The sauces are influenced by the cooking of Saïd’s grandmother, Zainab Saïd. “Sitto” is an Arabic slang word for grandmother.
Zainab’s family emigrated from Lebanon to Senegal in the early 20th century, fleeing unrest. Saïd remembers enjoying her cooking on visits to her home in Dakar, he says.
“She was known within the area for her food, and for her ability to fuse Lebanese and African cultures,” McCarthy-Saïd says.
Sitto Z’s 12 sauces are inspired by Saïd’s grandmother’s recipes, with a twist of Ahmed’s own flair, she says. “It’s an outlet for Ahmed to put his talents into bottles.”
Sitto Z’s Venom sauce is hot and made with cayenne chillies and has a sharp vinegary taste.
Liquid Lava, Sitto Z’s most popular sauce, is based on a traditional Senegalese recipe, and is made with habanero and scotch-bonnet chillies.
It’s name comes from the sauce’s lava-like texture.“Liquid Lava is pure, blended chilli,” McCarthy-Saïd says.
And they made Dakar Peri-Peri to offer an alternative to trending supermarket peri-peri sauces, ditching preservatives for a more natural product.
They’ve lucked out on timing, McCarthy-Saïd says, they didn’t really twig that hot sauces were trending. “I’m lucky, I just hit the wave.”
Like McCarthy-Saïd, Ellie Kisombye, the founder of Ellie’s Kitchen Home Edition, also cites her family as a source of inspiration for her hot sauces.
In particular, their chilli cultivation in Malawi, she says.
Her most popular sauce is Smokey Lemon Hot Sauce, made with cayenne peppers and smoked rosemary. “You feel the fire,” she says. “It’s got this fiery taste.”
Ireland’s condiment market is dominated by five big players. According to figures from Bord Bia, Kraft Heinz, Unilever, Valeo Food Group, McIlhenny Company and Reggae slurp up much of the market.
Kisombye says that her sauces can stand up to the big players, like Tabasco – which is owned by McIlhenny Company – and the likes.
“These are big brands, but my sauces are a little small,” she says. “But they can compete – on the taste, they can compete.”
Kisombye says she thinks the hot sauce boom in Ireland follows the popularity of spicy condiments in the United States.
“Hot sauce is a trending thing among the younger generation,” she says.
As well as stocking her sauces in independent retailers around the city, Kisombye is working with a distributor to bring her product to more places in the UK and Ireland, she says, over the phone.
McCarthy-Saïd feels confident about the prospects for their business, despite the competition around, she says. “What [Ahmed]’s doing is completely unique, his talents are unique.”
The blend of Lebanese and Sengalese influences sets their sauces apart, she says.
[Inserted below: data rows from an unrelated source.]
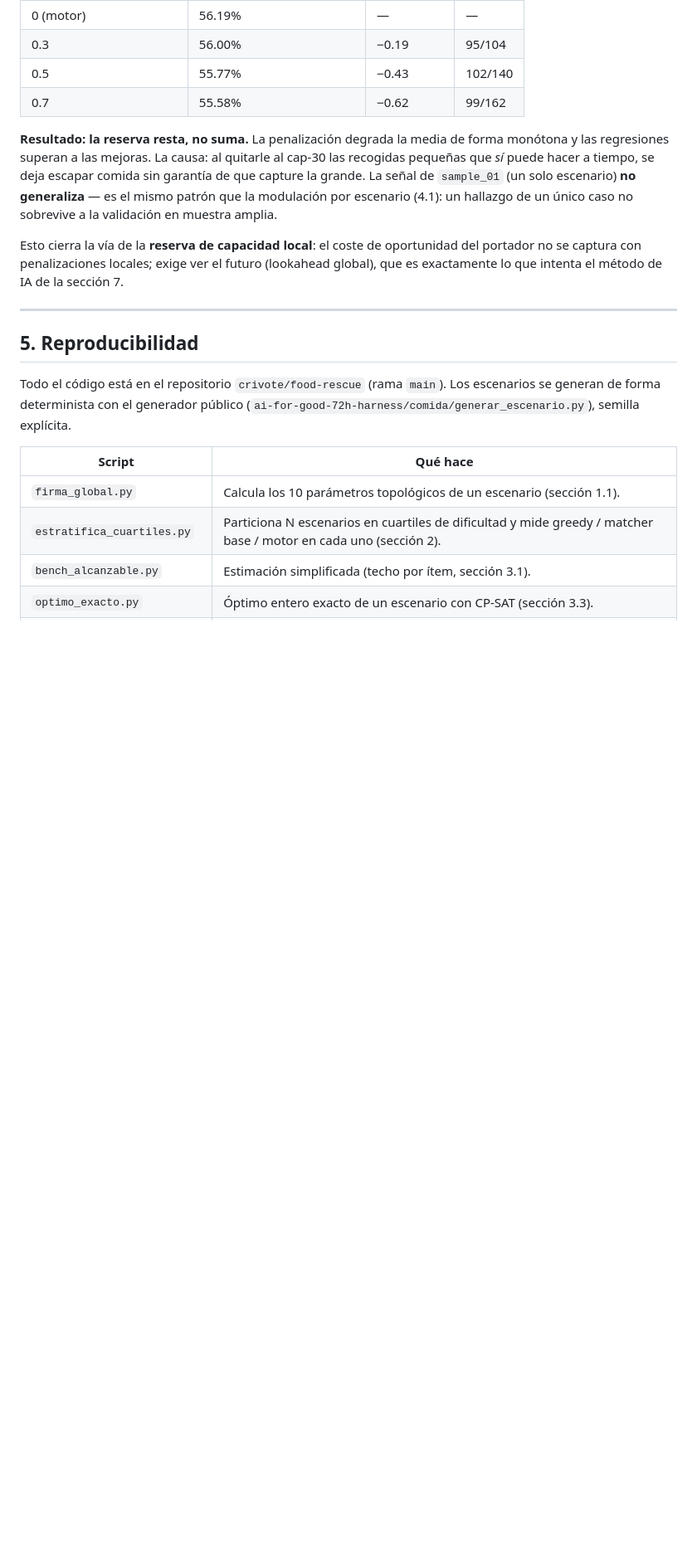
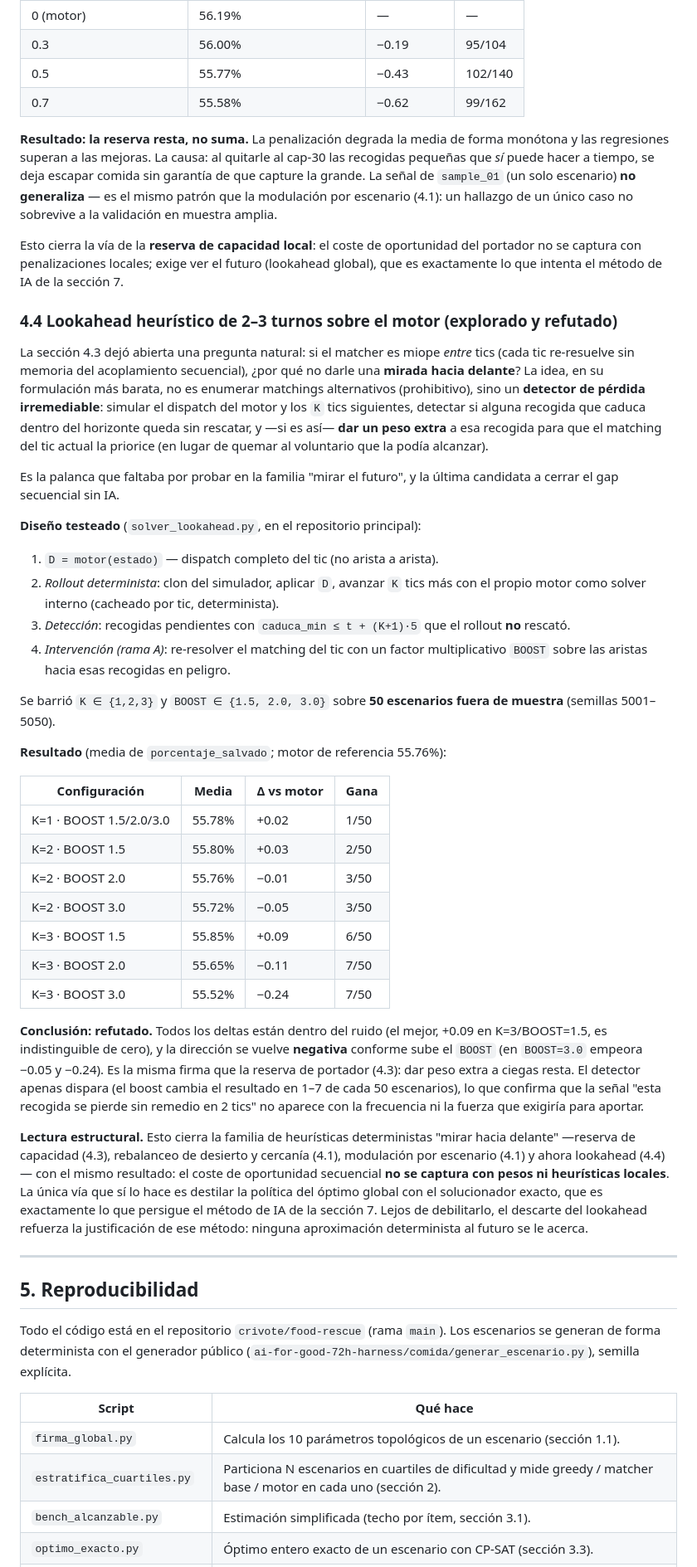
Before and after one commit to crivote/food-rescue, a Markdown page: docs/METODOLOGIA.md, the part around the change. Shown at 83% size. Rendered like a GitHub page; blank space fills up the shorter version.

Commit message:
docs: lookahead heurístico de 2-3 turnos explorado y refutado (§4.4)
Registra la última palanca determinista 'mirar el futuro': detector de pérdida
irremediable + boost dirigido sobre el motor, barrido K∈{1,2,3} y
BOOST∈{1.5,2,3} en 50 semillas OOS. Resultado: deltas dentro del ruido
(mejor +0.09), dirección negativa al subir boost (-0.24 en K=3/B=3). Cierra la
familia de heurísticas locales: solo el behavioral cloning del óptimo global
(§7) captura el coste de oportunidad secuencial.

```diff
--- a/docs/METODOLOGIA.md
+++ b/docs/METODOLOGIA.md
@@ -307,6 +307,65 @@ oportunidad del portador no se captura con penalizaciones locales; exige ver el
 futuro (lookahead global), que es exactamente lo que intenta el método de IA de
 la sección 7.
 
+### 4.4 Lookahead heurístico de 2–3 turnos sobre el motor (explorado y refutado)
+
+La sección 4.3 dejó abierta una pregunta natural: si el matcher es miope
+*entre* tics (cada tic re-resuelve sin memoria del acoplamiento secuencial),
+¿por qué no darle una **mirada hacia delante**? La idea, en su formulación más
+barata, no es enumerar matchings alternativos (prohibitivo), sino un **detector
+de pérdida irremediable**: simular el dispatch del motor y los `K` tics
+siguientes, detectar si alguna recogida que caduca dentro del horizonte queda
+sin rescatar, y —si es así— **dar un peso extra** a esa recogida para que el
+matching del tic actual la priorice (en lugar de quemar al voluntario que la
+podía alcanzar).
+
+Es la palanca que faltaba por probar en la familia "mirar el futuro", y la
+última candidata a cerrar el gap secuencial sin IA.
+
+**Diseño testeado** (`solver_lookahead.py`, en el repositorio principal):
+
+1. `D = motor(estado)` — dispatch completo del tic (no arista a arista).
+2. *Rollout determinista*: clon del simulador, aplicar `D`, avanzar `K` tics más
+   con el propio motor como solver interno (cacheado por tic, determinista).
+3. *Detección*: recogidas pendientes con `caduca_min ≤ t + (K+1)·5` que el
+   rollout **no** rescató.
+4. *Intervención (rama A)*: re-resolver el matching del tic con un factor
+   multiplicativo `BOOST` sobre las aristas hacia esas recogidas en peligro.
+
+Se barrió `K ∈ {1,2,3}` y `BOOST ∈ {1.5, 2.0, 3.0}` sobre **50 escenarios fuera
+de muestra** (semillas 5001–5050).
+
+**Resultado** (media de `porcentaje_salvado`; motor de referencia 55.76%):
+
+| Configuración | Media | Δ vs motor | Gana |
+|---|---|---|---|
+| K=1 · BOOST 1.5/2.0/3.0 | 55.78% | +0.02 | 1/50 |
+| K=2 · BOOST 1.5 | 55.80% | +0.03 | 2/50 |
+| K=2 · BOOST 2.0 | 55.76% | −0.01 | 3/50 |
+| K=2 · BOOST 3.0 | 55.72% | −0.05 | 3/50 |
+| K=3 · BOOST 1.5 | 55.85% | +0.09 | 6/50 |
+| K=3 · BOOST 2.0 | 55.65% | −0.11 | 7/50 |
+| K=3 · BOOST 3.0 | 55.52% | −0.24 | 7/50 |
+
+**Conclusión: refutado.** Todos los deltas están dentro del ruido (el mejor,
++0.09 en K=3/BOOST=1.5, es indistinguible de cero), y la dirección se vuelve
+**negativa** conforme sube el `BOOST` (en `BOOST=3.0` empeora −0.05 y −0.24).
+Es la misma firma que la reserva de portador (4.3): dar peso extra a ciegas
+resta. El detector apenas dispara (el boost cambia el resultado en 1–7 de cada
+50 escenarios), lo que confirma que la señal "esta recogida se pierde sin
+remedio en 2 tics" no aparece con la frecuencia ni la fuerza que exigiría para
+aportar.
+
+**Lectura estructural.** Esto cierra la familia de heurísticas deterministas
+"mirar hacia delante" —reserva de capacidad (4.3), rebalanceo de desierto y
+cercanía (4.1), modulación por escenario (4.1) y ahora lookahead (4.4)— con el
+mismo resultado: el coste de oportunidad secuencial **no se captura con pesos ni
+heurísticas locales**. La única vía que sí lo hace es destilar la política del
+óptimo global con el solucionador exacto, que es exactamente lo que persigue el
+método de IA de la sección 7. Lejos de debilitarlo, el descarte del lookahead
+refuerza la justificación de ese método: ninguna aproximación determinista al
+futuro se le acerca.
+
 ---
 
 ## 5. Reproducibilidad
```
Fitzgerald has faith in the market too. He has plans to move their sauce production operation out of the Chimac kitchen on Aungier Street to a dedicated space.
At the market stalls, McCarthy-Saïd often speaks to people asking for alternatives to mass-produced sauces, she says.
“If Frank’s RedHot Sauce is the dominant sauce in Ireland, [people] want something Irish-made that is similar to that,” she says.
Sitto Z is stocked in four shops in the city: Small Changes in Drumcondra and Inchicore, Bowls Healthy Eating in Raheny, and the Rialto Bridge Café.
But the core of their business revolves around weekly stalls in St Anne’s, Herbert Park and Glasnevin.
McCarthy-Saïd doesn’t want to rush any expansion. “The whole point of doing the markets is to find out exactly what the customer wants, what’s trending, and what’s going to sell in the shop,” she says.
A day after their stint in St Anne’s Park, the couple are back out, this time with the Sitto Z stall set up by the bandstand in Herbert Park. Regulars and first-time browsers stop by, as Saïd offers samples.
“People love meeting producers,” McCarthy-Saïd says.
Small-batch producers offer an interesting alternative to supermarket sauces, says Peter Bullen, who drops by. “They’re the things you’re not going to find anyplace else.”
We've been covering stories like this since 2015, addressing the important issues in Ireland's capital. The work we do isn't possible without our subscribers. We're a reader funded cooperative. We are not funded or influenced by advertising.
For as little as the price of a pint every month, you can support local journalism in your city.